There are evident marks of a battle's being fought in this parish. It is said to have been between the people of Inverness and the McDonalds, and to have happened in the 13th or 14th century. The plain on which this battle was fought, is to this day called Blair-na-coi; a name given it from this particular circumstance, that as one of the contending parties was giving way and flying, a tenant and his son who were ploughing on that field, had taken off the yokes with which the oxen were fastened together, rallied the routed troops, and with them recommenced the action and carried the day.

It would appear the battle was bloody, and desperately fought, from the vast number of cairns of stones that are still to be seen there, covering the dead. These the people still hold so sacred, that though the place was in tillage when the battle was fought, the marks of the ridges being still visible there, and though a great deal of the adjoining moor is now cultivated, not one of these cairns has ever een touched.

Another circumstance that strengthens this opinion is, that the heights and adjacent places go by the name of Druim-na-deor, "the height or the Hill of Tears." To the E. of where the battle was fought, are to be seen the remains of a Druidical temple, called James's Temple; and to the W. of the filed of battle, are to be seen the traces of a camp, and a similar one to it on the S. on the hill of Kessock, the highest hill in this parish, where there is also a pretty large cairn of stones, called Cairn-glas.

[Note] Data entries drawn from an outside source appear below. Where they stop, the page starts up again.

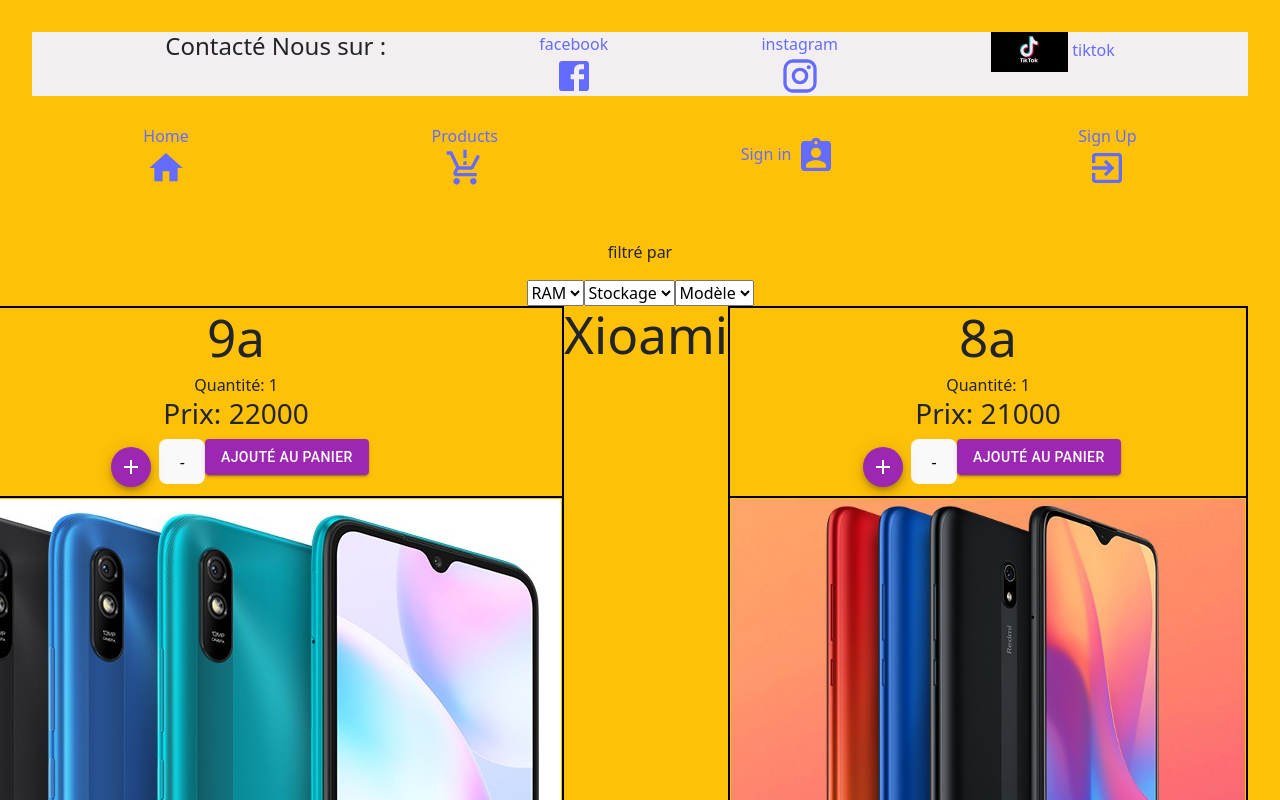
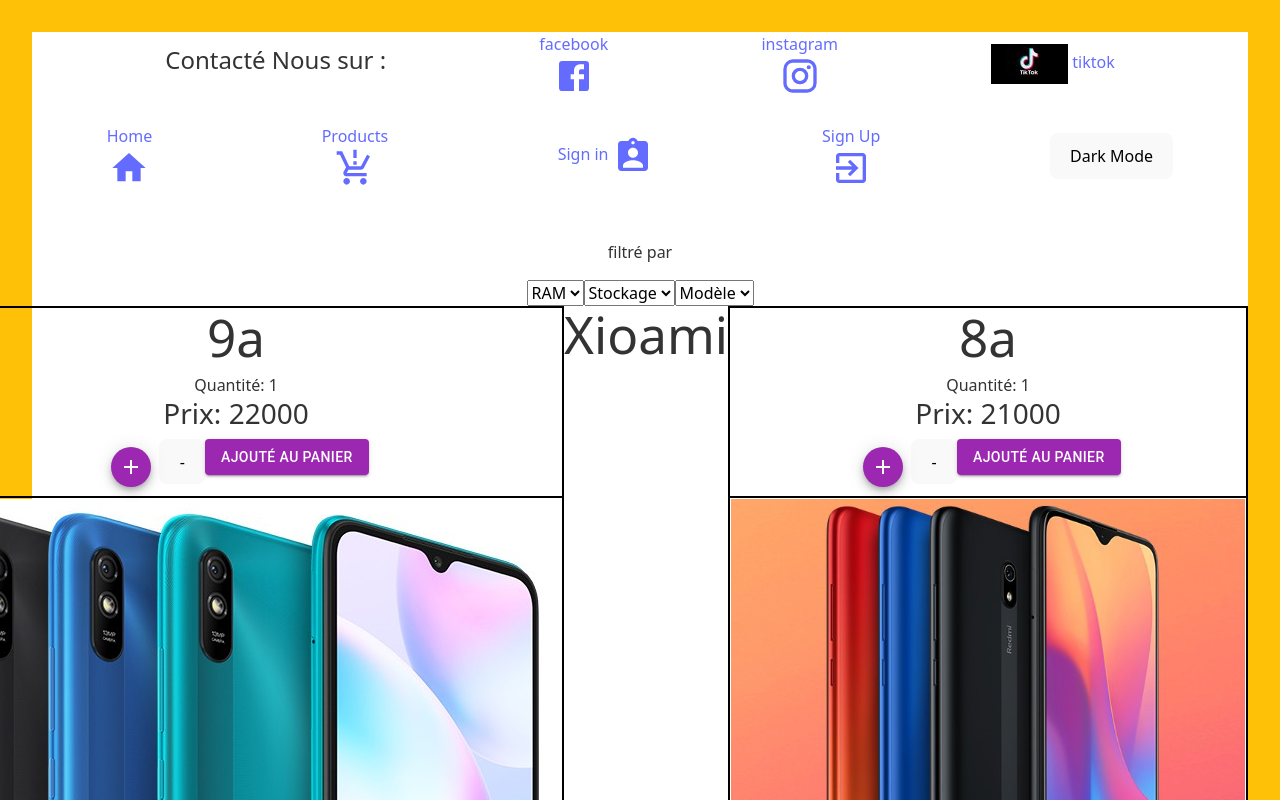
Before and after one commit to moussasg/My_Project23, a React (Vite) app: page /MesSmartphones/1 in a window 1280 px wide. Shown: the top 800 px of the page. Built offline with nearby package versions, Linux system fonts and the light colour scheme.

Commit message:
derniére push

```diff
--- a/src/App.css
+++ b/src/App.css
@@ -3,6 +3,10 @@
   margin: 0 auto;
   padding: 2rem;
   text-align: center;
+}
+:root {
+  --background-color: #fff; /* Couleur de fond par défaut */
+  --text-color: #333; /* Couleur du texte par défaut */
 }
 .logo {
   height: 6em;
@@ -49,8 +53,13 @@
   background-color: red;
 }
 .res {
-  background-color: rgb(243, 239, 240);
   display: flex;
   gap: 20px;
   justify-content: space-evenly;
 }
+.cont {
+  display: flex;
+  align-items: center;
+    justify-content: space-evenly;
+  gap: 20px;
+}
--- a/src/App.jsx
+++ b/src/App.jsx
@@ -1,4 +1,4 @@
-import React , {useEffect} from 'react'; // useEffect hook du gestion d'effect dans react
+import React , {useState} from 'react'; // useEffect hook du gestion d'effect dans react
 //useEffect( callback , [dependencies] );
 // callback : fonction:  bloc de code réutilisable  exécutée 'après chaque rendu' du composant.
 // dependencies : [tableau] contenant 'les valeurs qui déterminent si l'effet' doit être exécuté à nouveau. Si une valeur dans le tableau change entre les rendus, l'effet sera déclenché à nouveau. Si dependencies est vide,
@@ -20,21 +20,37 @@
 import Insta from './components/matui/insta';
 import Tik from "./assets/tik.jpg"
 function App() {
-  return (
-    <>
-      <div className='res'>
+  const darkModeStyles = {
+    backgroundColor: '#333',
+    color: '#fff' ,
+    // Ajoutez d'autres styles spécifiques au mode sombre ici
+  };
+  const normalStyles = {
+    backgroundColor: '#fff',
+    color: '#333',
+    // Ajoutez d'autres styles spécifiques au mode normal ici
+  };
+  const [darkMode, setDarkMode] = useState(false); // darMode tkon false
+  const handeldark = () => { // ki tecliki 3la handelmark tweli true
+    setDarkMode(!darkMode)
+  }
+    return ( // darkMode tkone false
+    <>  {/* if style = darkmode redha ==> darkModeStyles si non dirli normalStyles*/}
+        <div className="App" style={darkMode ? darkModeStyles  : normalStyles}>
         <div className='cont'>
-          <h4> Contacté Nous sur : </h4>
+          <div className='res'>
+          <h4 style={{Color:"black"}}>  Contacté Nous sur : </h4>
         </div>
         <a href='https://m.facebook.com/moussa.souag'>facebook <Fb /></a>
         <a href='https://instagram.com/hydra_smartphones?igshid=NTc4MTIwNjQ2YQ=='> instagram <Insta/> </a>
         <a href='https://www.tiktok.com/@hydra_smartphones'> <img className='tik' src={Tik}/> tiktok</a>
-      </div>
+        </div>
       <nav className="nav">
         <Link to="/">Home <Hom /> </Link>
         <Link to="/Products">Products <Prod /> </Link>
         <Link to="/Signin">Sign in <Sign /> </Link>
         <Link to="/Signup"> Sign Up <Register /> </Link>
+        <button onClick={handeldark}> Dark Mode</button>
       </nav>
       <Routes>
         <Route path='/Signup' element={<Signup />} />
@@ -51,9 +67,11 @@
           allowfullscreen="" loading="lazy" referrerpolicy="no-referrer-when-downgrade"></iframe>
       </div>
       <h4> - - -  All rights reserved - - -  </h4>
+      </div>
     </>
   )
 }
+console.log("im \"moussa\" ")
 /* console.log('1' === 1) // == compare le contenue brk / === compare le contenue w type
 /////////
 var x = 5; variable peut réafécté
```
Also changed, not shown: src/components/article/index.jsx (line endings or trailing spaces).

..
From the Statistical Account, v12, 1794.
Rhiannon Posted by Rhiannon
6th February 2008ce